Updated from 12:21 p.m. EDT

Dragged down by a poor performance in Europe,

General Motors

(GM) - Get Report

, the world's biggest automaker, said Thursday that its third-quarter profits fell 5.5%, and it emphasized the need for more aggressive cost-cutting.

Net income for the three-month period ending Sept. 30 declined to $829 million from $877 million a year earlier. Earnings per share, however, rose more than 16% to $1.55 from $1.33 in the comparable period of last year because of continuing stock repurchases. Wall Street had anticipated earnings of $1.54 a share, according to

First Call/Thomson Financial

.

GM's European operations recorded a loss of $181 million, a stark difference from the $32 million profit gained in the comparable period of 1999. Heightened competition, coupled with the start-up of a new model of GM's highest-volume car, hurt results across the Atlantic Ocean, according to the Detroit-based company.

The Battle in Europe

A battle for consumers in Europe, particularly in the U.K. and Germany, has become even fiercer, cutting into GM's market share, which dropped to 8.9% in the latest quarter from 9.8%.

On top of that, analysts say, higher fuel prices and other factors are stifling demand in Germany, a country that typically generates substantial sales for GM and

Ford

(F) - Get Report

.

"It's not a GM specific issue," said David Bradley, who tracks the company for

J.P. Morgan

and rates its stock a long-term buy. "It's an industry-wide issue."

In addition, GM's "uninspiring models" threaten to further erode the company's market share in Europe, added Jonathan Lawrence, an analyst at

Dain Rauscher Wessels

. The carmaker's new Corsa model in Europe is part of a stepped-up effort to pique consumer interest, but Lawrence said its introduction "may be too little, too late."

Ultimately, analysts say, cost-cutting measures will prove most effective in turning earnings around in European nations. GM has consolidated plants in Germany, Bradley noted, and has begun joint ventures with other car companies, including

Fiat

, in a bid to eliminate waste.

Sagging shares of GM, well off a 52-week high of $94.63 hit last spring, closing Thursday regular trading down $1.25, or 2%, at $57.37

The loss in Europe detracted from a strong showing in North America, where GM posted earnings of $728 million, up 8.5% from $671 million a year earlier. GM said improvements in material and manufacturing costs offset higher marketing and incentive costs.

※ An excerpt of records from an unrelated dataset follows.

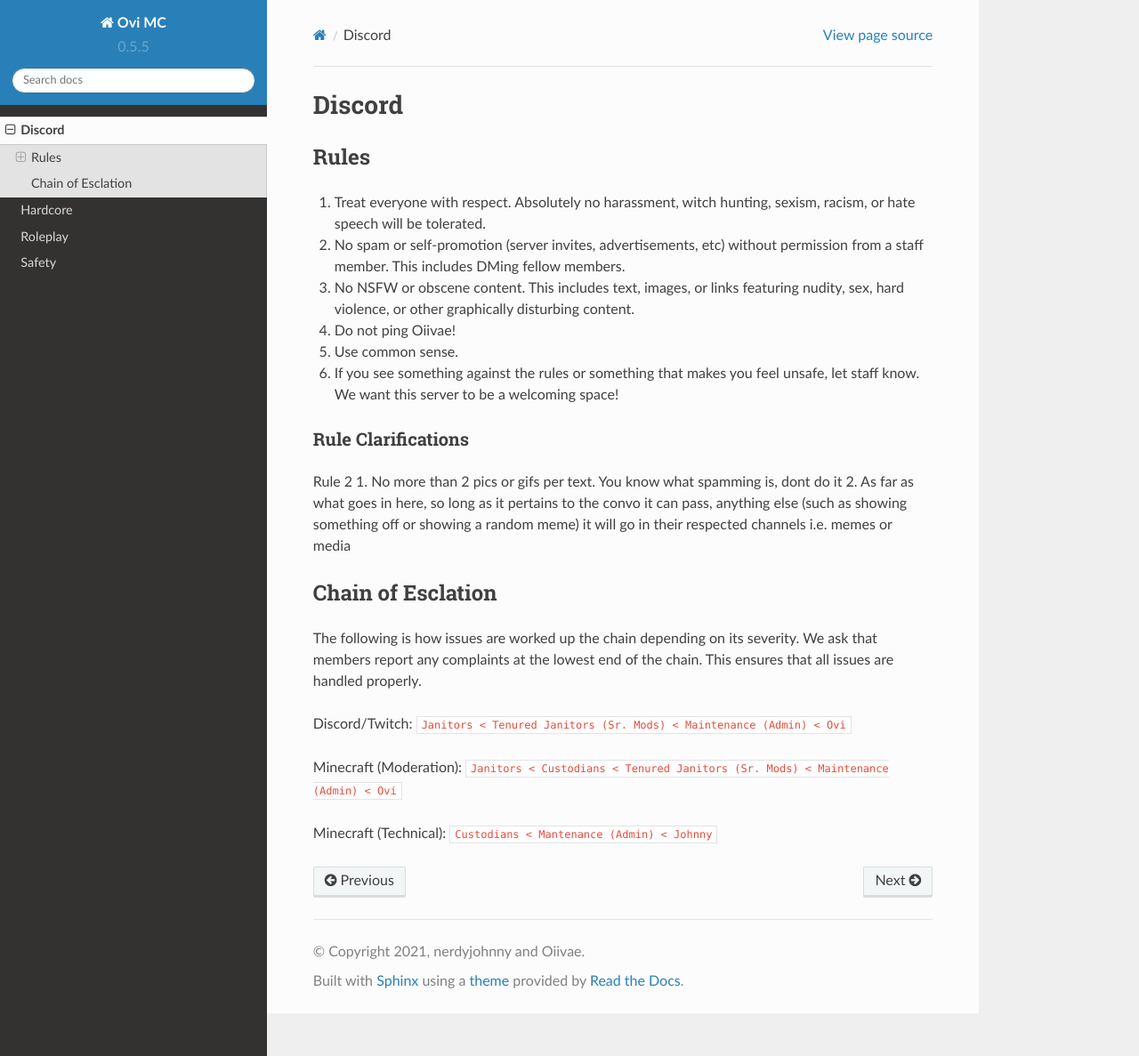
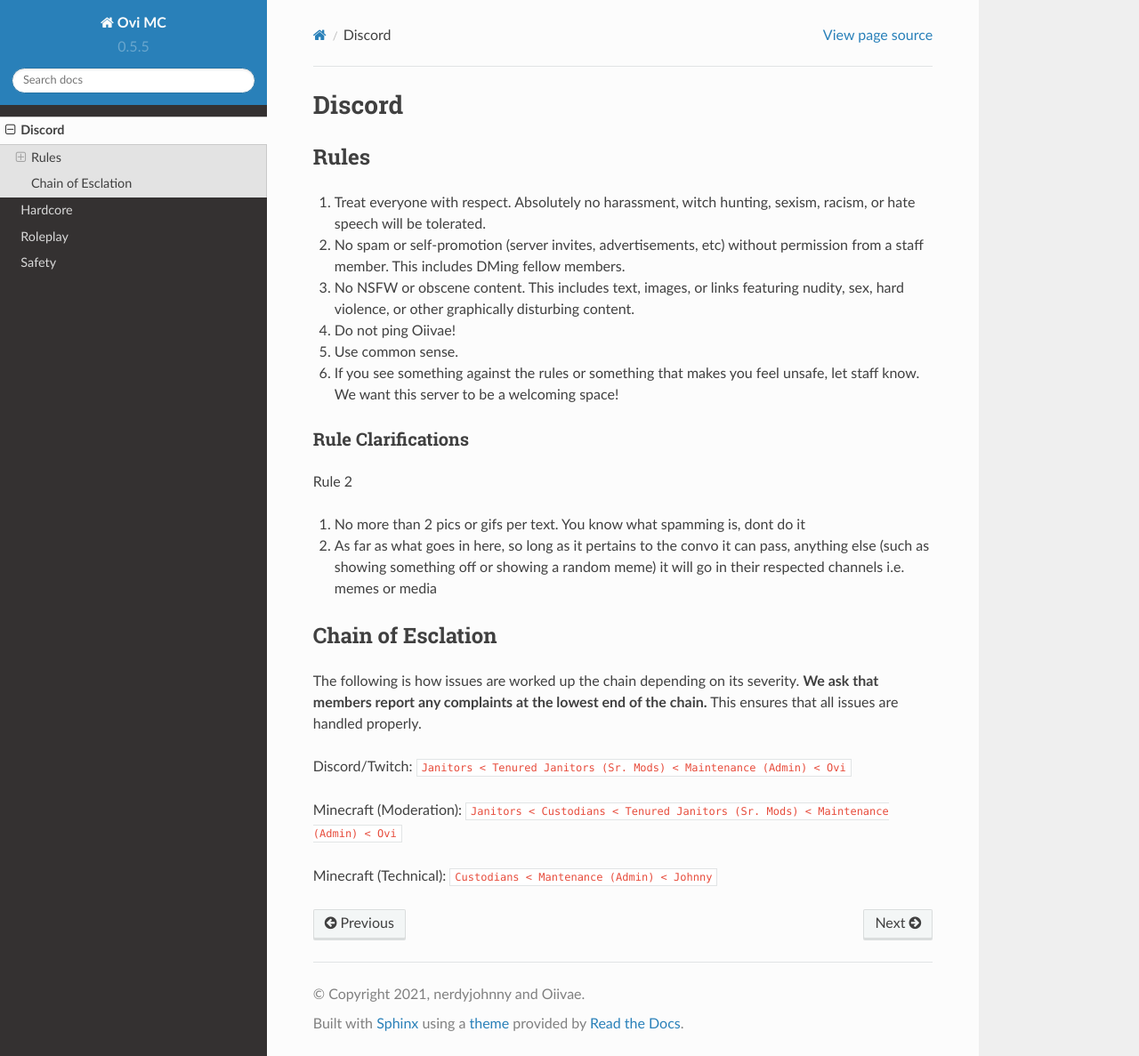
Before and after one commit to nerdyjohnny/ovidoc, a Sphinx documentation site: the page built from docs/source/discord.rst, in a window 1280 px wide and 1187 px high. Shown: the whole window at 89% size. Built offline with Sphinx 7.4.7 and the Read the Docs theme 2.0.0, drawn with Linux system fonts in a browser that asks for light colours.

```diff
--- a/docs/source/discord.rst
+++ b/docs/source/discord.rst
@@ -13,13 +13,15 @@ Rules
 Rule Clarifications
 ^^^^^^^^^^
 Rule 2
+
 1. No more than 2 pics or gifs per text. You know what spamming is, dont do it
+
 2. As far as what goes in here, so long as it pertains to the convo it can pass, anything else (such as showing something off or showing a random meme) it will go in their respected channels i.e. memes or media
 
 
 Chain of Esclation
 ----------
-The following is how issues are worked up the chain depending on its severity. We ask that members report any complaints at the lowest end of the chain. This ensures that all issues are handled properly.
+The following is how issues are worked up the chain depending on its severity. **We ask that members report any complaints at the lowest end of the chain.** This ensures that all issues are handled properly.
 
 Discord/Twitch: ``Janitors < Tenured Janitors (Sr. Mods) < Maintenance (Admin) < Ovi``
 
```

"Demand remains strong in North America, but the pricing environment is extremely competitive and is forcing all players to accelerate cost reductions," John Smith Jr., GM's chairman, said in a statement.

Strong Demand

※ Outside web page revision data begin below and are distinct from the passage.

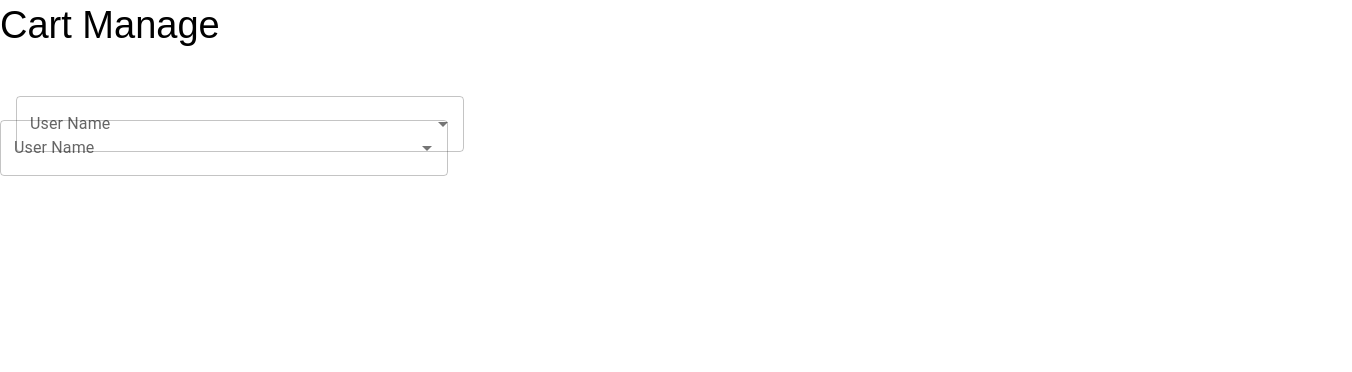
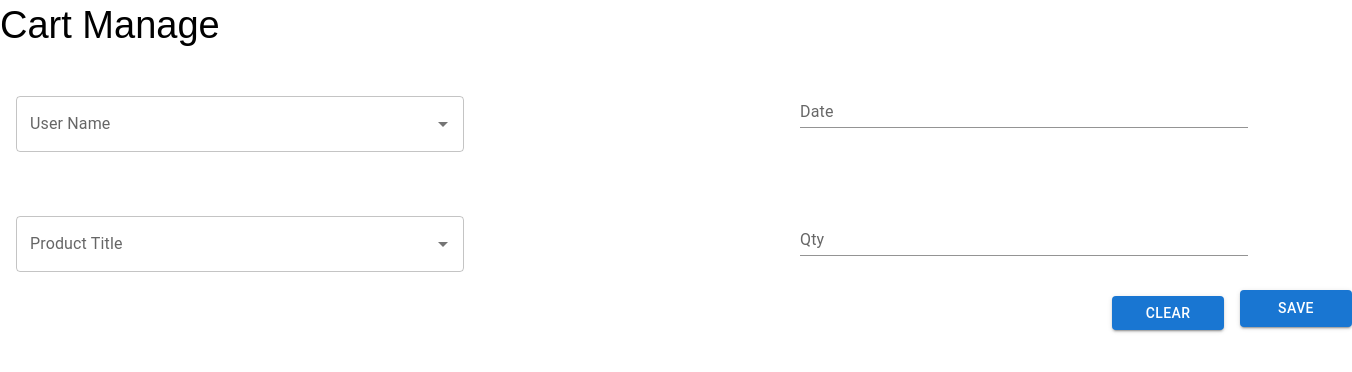
Before and after one commit to oshadaera68/React_Assesment_v0.1, a React (Create React App) app: page /cart in a window 1280 px wide. Shown: the top 372 px of the page, 1352 px wide, since content can reach past the window. Built offline with nearby package versions, Linux system fonts and the light colour scheme; the HTML template or start-up script is replaced by a standard one.

Commit message:
updated content

```diff
--- a/src/Cart/CartManage.css
+++ b/src/Cart/CartManage.css
@@ -5,5 +5,28 @@
 }
 
 .combo1{
+    position: absolute;
+    top: 12vh;
+    left: 2vh;
+}
 
+.txt1{
+    position: absolute;
+    top: -12vh;
+    left: 100vh;
+    width: 56vh;
 }
+
+.txt2{
+    position: absolute;
+    top: 4vh;
+    left: 44vh;
+    width: 56vh;
+}
+
+.btn1{
+    position: absolute;
+    top: 9vh;
+    left: 139vh;
+    /*width: 56vh;*/
+}
--- a/src/Cart/CartManage.js
+++ b/src/Cart/CartManage.js
@@ -3,6 +3,7 @@ import * as React from 'react';
 import Typography from "@mui/material/Typography";
 import TextField from "@mui/material/TextField";
 import Autocomplete from "@mui/material/Autocomplete";
+import Button from "@mui/material/Button";
 
 function CartManage() {
     return (
@@ -27,8 +28,17 @@ function CartManage() {
                     id="combo-box-demo"
                     // options={top100Films}
                     style={{width:'56vh'}}
-                    renderInput={(params) => <TextField {...params} label="User Name" className='combo1' />}
+                    renderInput={(params) => <TextField {...params} label="Product Title" className='combo1' />}
                 />
+            </div>
+            <div>
+                <TextField id="standard-basic" label="Date" variant="standard" className='txt1' />
+                <TextField id="standard-basic" label="Qty" variant="standard" className='txt2' />
+            </div>
+
+            <div>
+                <Button variant="contained" className='btn1' style={{width:'14vh'}}>clear</Button>
+                <Button variant="contained" style={{width:'14vh', position:'absolute', left:'155vh', top:'290px'}}>Save</Button>
             </div>
         </div>
     );
--- a/src/Dashboard/Dashboard.css
+++ b/src/Dashboard/Dashboard.css
@@ -21,20 +21,21 @@
     display: flex;
     justify-content: center;
     position: relative;
-    top: -6vh;
+    top: -8vh;
 }
 
 .btn2{
     position: relative;
-    left: 5vh;
+    top: 2vh;
+    left: -24vh;
     width: 14vh;
     height: 34px;
     font-family: Comfortaa,sans-serif;
 }
 .btn1{
-    position: relative;
-    left: -8vh;
-    width: 14vh;
+    position: absolute;
+    /*left: -23vh;*/
+    /*width: 12vh;*/
     height: 34px;
 }
 
--- a/src/Dashboard/Dashboard.js
+++ b/src/Dashboard/Dashboard.js
@@ -3,7 +3,8 @@ import Card from '@mui/material/Card';
 import CardContent from '@mui/material/CardContent';
 import Button from '@mui/material/Button';
 import Typography from '@mui/material/Typography';
-import {Link} from 'react-router-dom'
+import {Link} from 'react-router-dom';
+import Avatar from '@mui/material/Avatar';
 import './Dashboard.css';
 
 function Dashboard() {
@@ -17,8 +18,8 @@ function Dashboard() {
                         <p className='h3'>Dashboard</p>
                     </div>
                     <div className='btn__center'>
-                        <Link to='/product'><Button variant="contained" className='btn1' color='success'>Product</Button></Link>
-                        <Button variant="contained" className='btn2' color='success'>Cart</Button>
+                        <Link to='/product'><Button variant="contained" style={{width:'14vh', left: '17vh', top:'17px'}} className='btn1' color='success'>Product</Button></Link>
+                        <Link to='/cart'><Button variant="contained" className='btn2' color='success'>Cart</Button></Link>
                     </div>
                 </nav>
             </header>
--- a/src/Log in/Login.css
+++ b/src/Log in/Login.css
@@ -38,12 +38,12 @@
 
 .text1{
     position: absolute;
-    top: 0vh;
+    top: -1vh;
 }
 
 .text2{
     position: absolute;
-    top: -1vh;
+    top: 12vh;
 }
 
 .btn__container {
--- a/src/Log in/Login.js
+++ b/src/Log in/Login.js
@@ -14,8 +14,8 @@ function LogIn(){
                 </Typography>
             </div>
             <div className='form__container'>
-            <TextField id="standard-basic" className='text1' size='small' label="User Name" variant="standard" />
-            <TextField id="standard-basic" className='text2' type='password' label="Password" variant="standard" />
+            <TextField id="standard-basic" className='text1' style={{left:'2vh', width:'34vh'}} size='small' label="User Name" variant="standard" />
+            <TextField id="standard-basic" className='text2' style={{left:'2vh', width:'34vh'}} type='password' label="Password" variant="standard" />
             </div>
             <div className='btn__container'>
                 <Link to='/dashboard'><Button variant="contained" className='btn' color='success'>Log in</Button></Link>
--- a/src/Product/ProductManage.css
+++ b/src/Product/ProductManage.css
@@ -23,7 +23,4 @@
 
 .btn1{
     position: absolute;
-    left: 140vh;
-    top: 30vh;
-    width: 12vh;
 }
--- a/src/Product/ProductManage.js
+++ b/src/Product/ProductManage.js
@@ -45,7 +45,7 @@ function ProductManage() {
                 />
             </div>
             <div>
-                <Link to='./dashboard'><Button variant="contained" className='btn1' color='success'>Save</Button></Link>
+                <Button variant="contained" style={{width:'14vh',left:'140vh', top:'229px'}} className='btn1' color='success'>Save</Button>
                 <Button variant="contained" style={{left:'109vh', top:'229px'}} className='btn2'>Clear</Button>
             </div>
         </div>
```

GM also made strides in other regions. Earnings in Latin America, Africa and the Middle East made a sharp reversal, going from a loss of $36 million in the third quarter of 1999 to a profit of $31 million in the latest quarter. Losses in the Asia Pacific region, meanwhile, narrowed to $10 million from $54 million a year ago.

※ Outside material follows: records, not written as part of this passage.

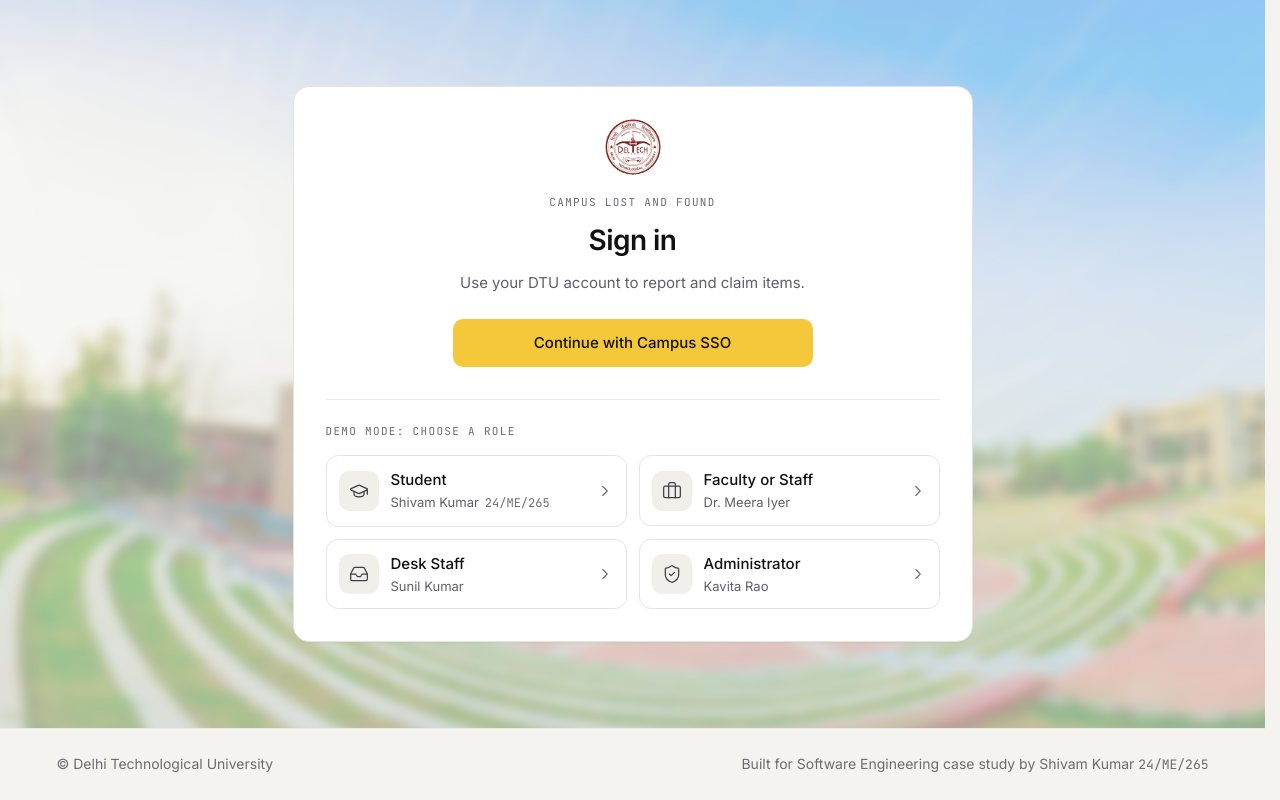
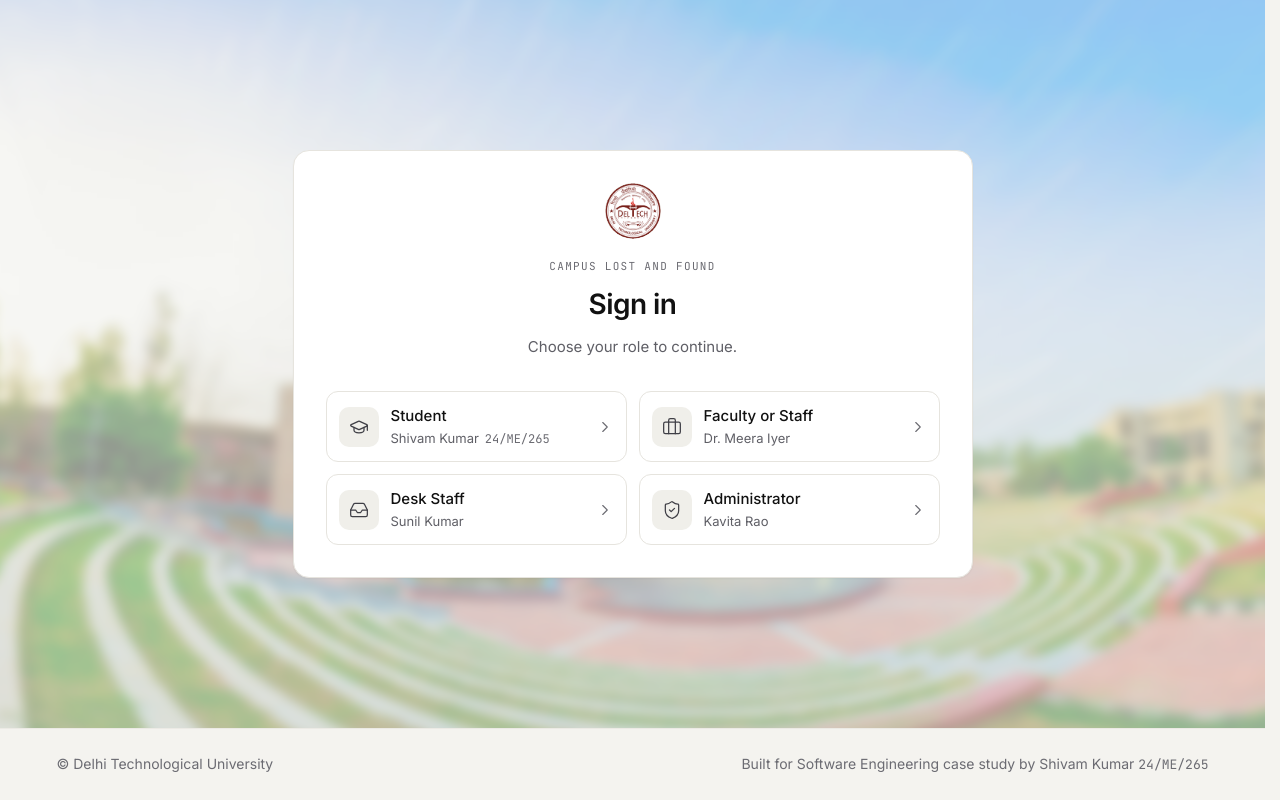
Before and after one commit to Err-rr/Smart-Campus-Lost-and-Found-System, a Next.js app: page /login in a window 1280 px wide. Built offline with nearby package versions, Linux system fonts and the light colour scheme.

Commit message:
fix: update login instructions and remove unused SSO notice

```diff
--- a/components/auth/LoginView.tsx
+++ b/components/auth/LoginView.tsx
@@ -2,9 +2,8 @@
 
 import { Briefcase, ChevronRight, GraduationCap, Inbox, ShieldCheck, type LucideIcon } from 'lucide-react';
 import { useRouter } from 'next/navigation';
-import { useEffect, useState } from 'react';
+import { useEffect } from 'react';
 import { Footer } from '@/components/layout/Footer';
-import { Button } from '@/components/ui/Button';
 import { Card } from '@/components/ui/Card';
 import { DtuLogo } from '@/components/ui/DtuLogo';
 import { Eyebrow } from '@/components/ui/Eyebrow';
@@ -27,7 +26,6 @@ export function LoginView() {
   const currentUserId = useStore((s) => s.currentUserId);
   const users = useStore((s) => s.users);
   const signInAsRole = useStore((s) => s.signInAsRole);
-  const [ssoNotice, setSsoNotice] = useState(false);
 
   useEffect(() => {
     const me = users.find((u) => u.id === currentUserId);
@@ -55,24 +53,11 @@ export function LoginView() {
             <DtuLogo size={56} priority />
             <Eyebrow className="mt-5">Campus lost and found</Eyebrow>
             <h1 className="mt-2 text-[28px] font-semibold tracking-[-0.02em] text-ink">Sign in</h1>
-            <p className="mt-2 text-body text-ink-2">Use your DTU account to report and claim items.</p>
+            <p className="mt-2 text-body text-ink-2">Choose your role to continue.</p>
           </div>
 
-          <div className="mt-6 flex justify-center">
-            <Button size="lg" className="w-full md:w-[360px]" onClick={() => setSsoNotice(true)}>
-              Continue with Campus SSO
-            </Button>
-          </div>
-          {ssoNotice && (
-            <p role="status" className="mx-auto mt-3 w-full rounded-[10px] text-center md:w-[360px] border border-notice-line bg-notice-bg px-4 py-3 text-[14px] text-ink">
-              Campus SSO is not connected in this demo build. Choose a role below.
-            </p>
-          )}
-
-          <div className="mt-8 border-t border-divider pt-6">
-            <Eyebrow>Demo mode: choose a role</Eyebrow>
-
-            <ul className="mt-4 grid grid-cols-1 gap-2 md:grid-cols-2 md:gap-3">
+          <div className="mt-8">
+            <ul className="grid grid-cols-1 gap-2 md:grid-cols-2 md:gap-3">
               {ROLE_OPTIONS.map(({ role, icon, note }) => {
                 const user = hydrated ? users.find((u) => u.role === role) : undefined;
                 return (
@@ -80,16 +65,16 @@ export function LoginView() {
                     <button
                       type="button"
                       onClick={() => choose(role)}
-                      className="flex w-full items-center gap-3 rounded-[12px] border border-line bg-white p-3 text-left transition-colors hover:border-[#D6D3CB] hover:bg-[#FAFAF8]"
+                      className="group flex w-full items-center gap-3 rounded-[12px] border border-line bg-white p-3 text-left transition-colors hover:border-accent hover:bg-accent focus-visible:border-accent focus-visible:bg-accent"
                     >
-                      <IconTile icon={icon} />
+                      <IconTile icon={icon} className="transition-colors group-hover:bg-white group-hover:text-ink group-focus-visible:bg-white group-focus-visible:text-ink" />
                       <span className="min-w-0 flex-1">
                         <span className="block text-[15px] font-medium text-ink">{ROLE_LABEL[role]}</span>
-                        <span className="block min-h-[20px] truncate text-[13px] text-ink-2">
+                        <span className="block min-h-[20px] truncate text-[13px] text-ink-2 transition-colors group-hover:text-ink group-focus-visible:text-ink">
                           {user ? (
                             <>
                               {user.name}
-                              {user.rollNo && <span className="ml-1.5 font-mono text-[12px] text-ink-3">{user.rollNo}</span>}
+                              {user.rollNo && <span className="ml-1.5 font-mono text-[12px] text-ink-3 transition-colors group-hover:text-ink group-focus-visible:text-ink">{user.rollNo}</span>}
                             </>
                           ) : hydrated ? (
                             note
@@ -98,7 +83,7 @@ export function LoginView() {
                           )}
                         </span>
                       </span>
-                      <ChevronRight size={18} strokeWidth={1.5} className="shrink-0 text-ink-3" aria-hidden />
+                      <ChevronRight size={18} strokeWidth={1.5} className="shrink-0 text-ink-3 transition-colors group-hover:text-ink group-focus-visible:text-ink" aria-hidden />
                     </button>
                   </li>
                 );
```
Also changed, not shown: 1 other file (tests, documents, lock files or other folders).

But the fourth quarter does not look much brighter. Although North American profits are expected to remain consistent with the results in the final quarter of last year, earnings in Europe and the Asia Pacific region are likely to be in "a significant loss position," the company said.

GM said overall revenue dipped slightly to $42.6 billion in the third quarter from $42.8 billion a year earlier.

Fueled by growth in the DirecTV service, which added 450,000 subscribers in the U.S., GM's

Hughes Electronics

(GMH)

unit saw revenue climb 4.5% to $2.1 billion in the latest quarter, but Hughes' losses widened to $88 million from $30 million, according to GM.

GM said it was considering "strategic transactions" that could separate the Hughes unit from the company.